Japan will beef up people-to-people exchanges with the United States this year by dispatching young teachers of the Japanese language and English to the country, government officials said Friday.
Tokyo will launch new programs to send those teachers in the fiscal year starting in April amid concerns that bilateral ties could weaken with declines in the number of Japanese students enrolled at U.S. universities and cuts in the Japanese budget for a project to invite American and other foreign university graduates to teach English at Japanese schools.
The government has earmarked ¥500 million in the fiscal 2011 budget to send 100 Japanese teachers of the English language aged 40 or younger to U.S. universities to learn English teaching methods for six months, the officials said.
The government-linked Japan Foundation, which offers training programs for Japanese language teachers abroad, will newly start Japanese language courses for the general public in Los Angeles and New York.
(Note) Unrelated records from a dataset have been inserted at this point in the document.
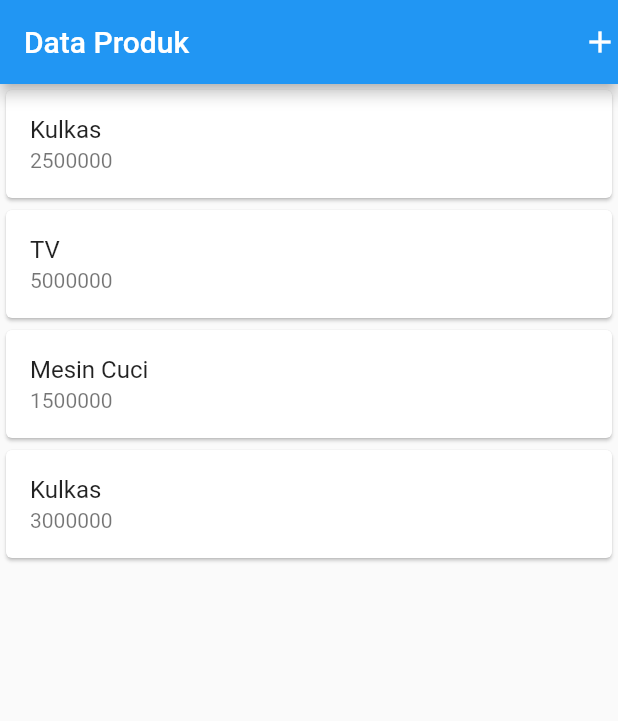
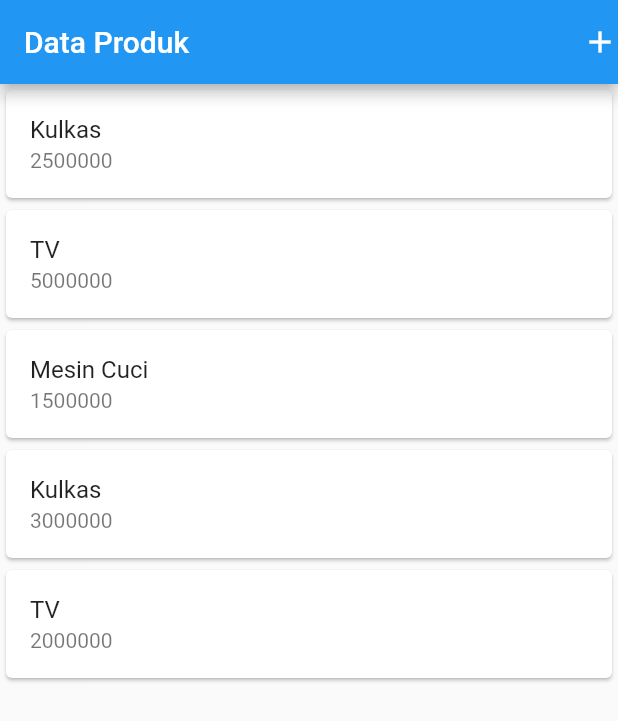
Before and after one commit to anrhouse/mobile-programming-flutter-fundamental, a Flutter app: the screen it shows after launch, on a phone screen of 412 x 824 dp. Shown: the top 721 px of the screen. Run offline on Flutter 3.47's test engine with Material 2 defaults, Android fonts, the phone set to English and light mode, and no system bars.

Commit message:
update produk page

```diff
--- a/lib/ui/produk_page.dart
+++ b/lib/ui/produk_page.dart
@@ -60,6 +60,11 @@ class _ProdukPageState extends State<ProdukPage> {
               kodeProduk: "A001",
               namaProduk: "Kulkas",
               hargaProduk: 3000000,
+            ),
+            ItemProduk(
+              kodeProduk: "A002",
+              namaProduk: "TV",
+              hargaProduk: 2000000,
             )
           ],
         ));
```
Young Japanese teachers will be sent to those cities to teach a few thousand students annually.
The teacher dispatch program is in line with Prime Minister Naoto Kan’s pledge last November in his meeting with U.S. President Barack Obama to effect bilateral exchanges of several thousand people over five years.
Kan’s initiative also includes sending young Japanese researchers to the United States, inviting U.S. Asian study experts to Japan and promoting short visits to Japan by American students.